| YOUR TASK |
Keeping every word and mark, copy all of the data.

━━ WORKING DATA ━━

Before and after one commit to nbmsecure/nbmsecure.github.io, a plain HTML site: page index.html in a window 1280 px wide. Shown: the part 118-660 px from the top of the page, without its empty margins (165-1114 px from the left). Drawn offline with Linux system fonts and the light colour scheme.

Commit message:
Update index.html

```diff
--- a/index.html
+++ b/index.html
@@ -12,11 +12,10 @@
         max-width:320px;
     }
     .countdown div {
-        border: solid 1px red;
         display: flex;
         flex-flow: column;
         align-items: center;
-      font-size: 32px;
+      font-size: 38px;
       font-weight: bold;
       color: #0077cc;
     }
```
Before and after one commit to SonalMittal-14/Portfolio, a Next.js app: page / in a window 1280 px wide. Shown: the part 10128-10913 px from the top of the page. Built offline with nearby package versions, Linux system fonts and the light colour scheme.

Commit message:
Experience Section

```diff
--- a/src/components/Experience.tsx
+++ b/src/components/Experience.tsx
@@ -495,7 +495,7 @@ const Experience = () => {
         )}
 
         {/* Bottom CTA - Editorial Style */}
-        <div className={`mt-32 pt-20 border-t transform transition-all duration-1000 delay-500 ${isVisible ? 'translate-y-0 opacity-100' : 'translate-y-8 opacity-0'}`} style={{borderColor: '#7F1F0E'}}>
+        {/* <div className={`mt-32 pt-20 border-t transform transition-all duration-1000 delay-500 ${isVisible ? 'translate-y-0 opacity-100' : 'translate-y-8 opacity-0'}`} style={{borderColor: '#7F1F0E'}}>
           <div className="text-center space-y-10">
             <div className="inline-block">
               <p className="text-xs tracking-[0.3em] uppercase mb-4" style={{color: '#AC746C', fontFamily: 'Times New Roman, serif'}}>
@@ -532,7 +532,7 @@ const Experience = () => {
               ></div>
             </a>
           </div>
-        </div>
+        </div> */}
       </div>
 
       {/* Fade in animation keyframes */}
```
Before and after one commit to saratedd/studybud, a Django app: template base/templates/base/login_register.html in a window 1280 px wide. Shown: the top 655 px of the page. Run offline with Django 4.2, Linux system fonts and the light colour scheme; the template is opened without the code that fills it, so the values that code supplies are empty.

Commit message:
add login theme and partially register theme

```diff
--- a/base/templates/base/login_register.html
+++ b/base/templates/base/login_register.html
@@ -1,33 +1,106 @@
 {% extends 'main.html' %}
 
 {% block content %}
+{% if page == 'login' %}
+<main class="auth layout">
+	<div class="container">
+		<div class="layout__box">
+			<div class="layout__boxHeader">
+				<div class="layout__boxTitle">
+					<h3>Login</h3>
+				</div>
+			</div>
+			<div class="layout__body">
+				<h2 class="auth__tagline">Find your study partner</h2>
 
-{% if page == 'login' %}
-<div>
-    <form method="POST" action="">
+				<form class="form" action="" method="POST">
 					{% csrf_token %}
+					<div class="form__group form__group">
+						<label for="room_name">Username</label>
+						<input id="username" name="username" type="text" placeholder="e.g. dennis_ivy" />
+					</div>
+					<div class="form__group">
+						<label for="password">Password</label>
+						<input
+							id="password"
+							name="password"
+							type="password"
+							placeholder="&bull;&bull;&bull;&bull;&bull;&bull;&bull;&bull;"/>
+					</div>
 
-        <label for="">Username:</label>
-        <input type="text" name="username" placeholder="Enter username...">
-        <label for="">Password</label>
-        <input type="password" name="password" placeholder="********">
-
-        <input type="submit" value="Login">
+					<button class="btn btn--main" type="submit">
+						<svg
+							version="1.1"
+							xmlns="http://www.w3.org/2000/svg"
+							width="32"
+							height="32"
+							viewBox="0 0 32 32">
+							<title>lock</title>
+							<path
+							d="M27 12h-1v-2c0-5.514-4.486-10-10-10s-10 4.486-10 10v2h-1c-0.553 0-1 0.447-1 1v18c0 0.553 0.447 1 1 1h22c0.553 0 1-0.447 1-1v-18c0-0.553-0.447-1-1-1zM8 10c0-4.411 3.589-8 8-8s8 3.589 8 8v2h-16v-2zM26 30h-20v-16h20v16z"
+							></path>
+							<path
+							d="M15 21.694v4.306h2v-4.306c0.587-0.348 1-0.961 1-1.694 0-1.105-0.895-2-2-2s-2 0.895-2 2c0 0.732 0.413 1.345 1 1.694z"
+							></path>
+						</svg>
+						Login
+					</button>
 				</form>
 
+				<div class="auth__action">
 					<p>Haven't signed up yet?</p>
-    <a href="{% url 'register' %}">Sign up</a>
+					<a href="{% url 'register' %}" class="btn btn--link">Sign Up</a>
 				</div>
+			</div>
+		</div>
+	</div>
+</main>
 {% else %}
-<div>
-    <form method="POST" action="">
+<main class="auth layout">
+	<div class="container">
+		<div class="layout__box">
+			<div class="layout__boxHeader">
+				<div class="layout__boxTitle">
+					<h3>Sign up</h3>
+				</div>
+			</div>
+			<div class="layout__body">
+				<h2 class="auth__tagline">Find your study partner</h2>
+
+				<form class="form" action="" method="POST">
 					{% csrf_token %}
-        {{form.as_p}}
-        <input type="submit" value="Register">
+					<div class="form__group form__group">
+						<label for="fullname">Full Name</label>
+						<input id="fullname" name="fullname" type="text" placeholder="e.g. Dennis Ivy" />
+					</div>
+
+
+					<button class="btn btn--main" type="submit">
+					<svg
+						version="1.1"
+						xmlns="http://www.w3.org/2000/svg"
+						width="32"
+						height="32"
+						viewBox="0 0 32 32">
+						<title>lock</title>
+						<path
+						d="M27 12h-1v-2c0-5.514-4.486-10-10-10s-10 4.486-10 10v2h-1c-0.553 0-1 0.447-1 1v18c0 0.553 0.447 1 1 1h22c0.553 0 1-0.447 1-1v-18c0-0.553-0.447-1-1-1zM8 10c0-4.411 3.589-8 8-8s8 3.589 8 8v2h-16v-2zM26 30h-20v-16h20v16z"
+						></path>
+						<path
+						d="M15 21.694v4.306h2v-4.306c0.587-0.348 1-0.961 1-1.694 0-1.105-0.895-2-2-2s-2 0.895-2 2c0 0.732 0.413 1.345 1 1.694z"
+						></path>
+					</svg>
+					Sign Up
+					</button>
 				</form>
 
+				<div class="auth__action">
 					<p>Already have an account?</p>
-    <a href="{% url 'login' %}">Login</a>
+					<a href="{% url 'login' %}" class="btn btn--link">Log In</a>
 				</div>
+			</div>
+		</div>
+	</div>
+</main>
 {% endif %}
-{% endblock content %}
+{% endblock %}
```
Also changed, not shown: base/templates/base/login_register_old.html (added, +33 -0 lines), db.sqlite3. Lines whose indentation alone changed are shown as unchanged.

━━━

| THE ANSWER |
Before and after one commit to nbmsecure/nbmsecure.github.io, a plain HTML site: page index.html in a window 1280 px wide. Shown: the part 118-660 px from the top of the page, without its empty margins (165-1114 px from the left). Drawn offline with Linux system fonts and the light colour scheme.

Commit message:
Update index.html

```diff
--- a/index.html
+++ b/index.html
@@ -12,11 +12,10 @@
         max-width:320px;
     }
     .countdown div {
-        border: solid 1px red;
         display: flex;
         flex-flow: column;
         align-items: center;
-      font-size: 32px;
+      font-size: 38px;
       font-weight: bold;
       color: #0077cc;
     }
```
Before and after one commit to SonalMittal-14/Portfolio, a Next.js app: page / in a window 1280 px wide. Shown: the part 10128-10913 px from the top of the page. Built offline with nearby package versions, Linux system fonts and the light colour scheme.

Commit message:
Experience Section

```diff
--- a/src/components/Experience.tsx
+++ b/src/components/Experience.tsx
@@ -495,7 +495,7 @@ const Experience = () => {
         )}
 
         {/* Bottom CTA - Editorial Style */}
-        <div className={`mt-32 pt-20 border-t transform transition-all duration-1000 delay-500 ${isVisible ? 'translate-y-0 opacity-100' : 'translate-y-8 opacity-0'}`} style={{borderColor: '#7F1F0E'}}>
+        {/* <div className={`mt-32 pt-20 border-t transform transition-all duration-1000 delay-500 ${isVisible ? 'translate-y-0 opacity-100' : 'translate-y-8 opacity-0'}`} style={{borderColor: '#7F1F0E'}}>
           <div className="text-center space-y-10">
             <div className="inline-block">
               <p className="text-xs tracking-[0.3em] uppercase mb-4" style={{color: '#AC746C', fontFamily: 'Times New Roman, serif'}}>
@@ -532,7 +532,7 @@ const Experience = () => {
               ></div>
             </a>
           </div>
-        </div>
+        </div> */}
       </div>
 
       {/* Fade in animation keyframes */}
```
Before and after one commit to saratedd/studybud, a Django app: template base/templates/base/login_register.html in a window 1280 px wide. Shown: the top 655 px of the page. Run offline with Django 4.2, Linux system fonts and the light colour scheme; the template is opened without the code that fills it, so the values that code supplies are empty.

Commit message:
add login theme and partially register theme

```diff
--- a/base/templates/base/login_register.html
+++ b/base/templates/base/login_register.html
@@ -1,33 +1,106 @@
 {% extends 'main.html' %}
 
 {% block content %}
+{% if page == 'login' %}
+<main class="auth layout">
+	<div class="container">
+		<div class="layout__box">
+			<div class="layout__boxHeader">
+				<div class="layout__boxTitle">
+					<h3>Login</h3>
+				</div>
+			</div>
+			<div class="layout__body">
+				<h2 class="auth__tagline">Find your study partner</h2>
 
-{% if page == 'login' %}
-<div>
-    <form method="POST" action="">
+				<form class="form" action="" method="POST">
 					{% csrf_token %}
+					<div class="form__group form__group">
+						<label for="room_name">Username</label>
+						<input id="username" name="username" type="text" placeholder="e.g. dennis_ivy" />
+					</div>
+					<div class="form__group">
+						<label for="password">Password</label>
+						<input
+							id="password"
+							name="password"
+							type="password"
+							placeholder="&bull;&bull;&bull;&bull;&bull;&bull;&bull;&bull;"/>
+					</div>
 
-        <label for="">Username:</label>
-        <input type="text" name="username" placeholder="Enter username...">
-        <label for="">Password</label>
-        <input type="password" name="password" placeholder="********">
-
-        <input type="submit" value="Login">
+					<button class="btn btn--main" type="submit">
+						<svg
+							version="1.1"
+							xmlns="http://www.w3.org/2000/svg"
+							width="32"
+							height="32"
+							viewBox="0 0 32 32">
+							<title>lock</title>
+							<path
+							d="M27 12h-1v-2c0-5.514-4.486-10-10-10s-10 4.486-10 10v2h-1c-0.553 0-1 0.447-1 1v18c0 0.553 0.447 1 1 1h22c0.553 0 1-0.447 1-1v-18c0-0.553-0.447-1-1-1zM8 10c0-4.411 3.589-8 8-8s8 3.589 8 8v2h-16v-2zM26 30h-20v-16h20v16z"
+							></path>
+							<path
+							d="M15 21.694v4.306h2v-4.306c0.587-0.348 1-0.961 1-1.694 0-1.105-0.895-2-2-2s-2 0.895-2 2c0 0.732 0.413 1.345 1 1.694z"
+							></path>
+						</svg>
+						Login
+					</button>
 				</form>
 
+				<div class="auth__action">
 					<p>Haven't signed up yet?</p>
-    <a href="{% url 'register' %}">Sign up</a>
+					<a href="{% url 'register' %}" class="btn btn--link">Sign Up</a>
 				</div>
+			</div>
+		</div>
+	</div>
+</main>
 {% else %}
-<div>
-    <form method="POST" action="">
+<main class="auth layout">
+	<div class="container">
+		<div class="layout__box">
+			<div class="layout__boxHeader">
+				<div class="layout__boxTitle">
+					<h3>Sign up</h3>
+				</div>
+			</div>
+			<div class="layout__body">
+				<h2 class="auth__tagline">Find your study partner</h2>
+
+				<form class="form" action="" method="POST">
 					{% csrf_token %}
-        {{form.as_p}}
-        <input type="submit" value="Register">
+					<div class="form__group form__group">
+						<label for="fullname">Full Name</label>
+						<input id="fullname" name="fullname" type="text" placeholder="e.g. Dennis Ivy" />
+					</div>
+
+
+					<button class="btn btn--main" type="submit">
+					<svg
+						version="1.1"
+						xmlns="http://www.w3.org/2000/svg"
+						width="32"
+						height="32"
+						viewBox="0 0 32 32">
+						<title>lock</title>
+						<path
+						d="M27 12h-1v-2c0-5.514-4.486-10-10-10s-10 4.486-10 10v2h-1c-0.553 0-1 0.447-1 1v18c0 0.553 0.447 1 1 1h22c0.553 0 1-0.447 1-1v-18c0-0.553-0.447-1-1-1zM8 10c0-4.411 3.589-8 8-8s8 3.589 8 8v2h-16v-2zM26 30h-20v-16h20v16z"
+						></path>
+						<path
+						d="M15 21.694v4.306h2v-4.306c0.587-0.348 1-0.961 1-1.694 0-1.105-0.895-2-2-2s-2 0.895-2 2c0 0.732 0.413 1.345 1 1.694z"
+						></path>
+					</svg>
+					Sign Up
+					</button>
 				</form>
 
+				<div class="auth__action">
 					<p>Already have an account?</p>
-    <a href="{% url 'login' %}">Login</a>
+					<a href="{% url 'login' %}" class="btn btn--link">Log In</a>
 				</div>
+			</div>
+		</div>
+	</div>
+</main>
 {% endif %}
-{% endblock content %}
+{% endblock %}
```
Also changed, not shown: base/templates/base/login_register_old.html (added, +33 -0 lines), db.sqlite3. Lines whose indentation alone changed are shown as unchanged.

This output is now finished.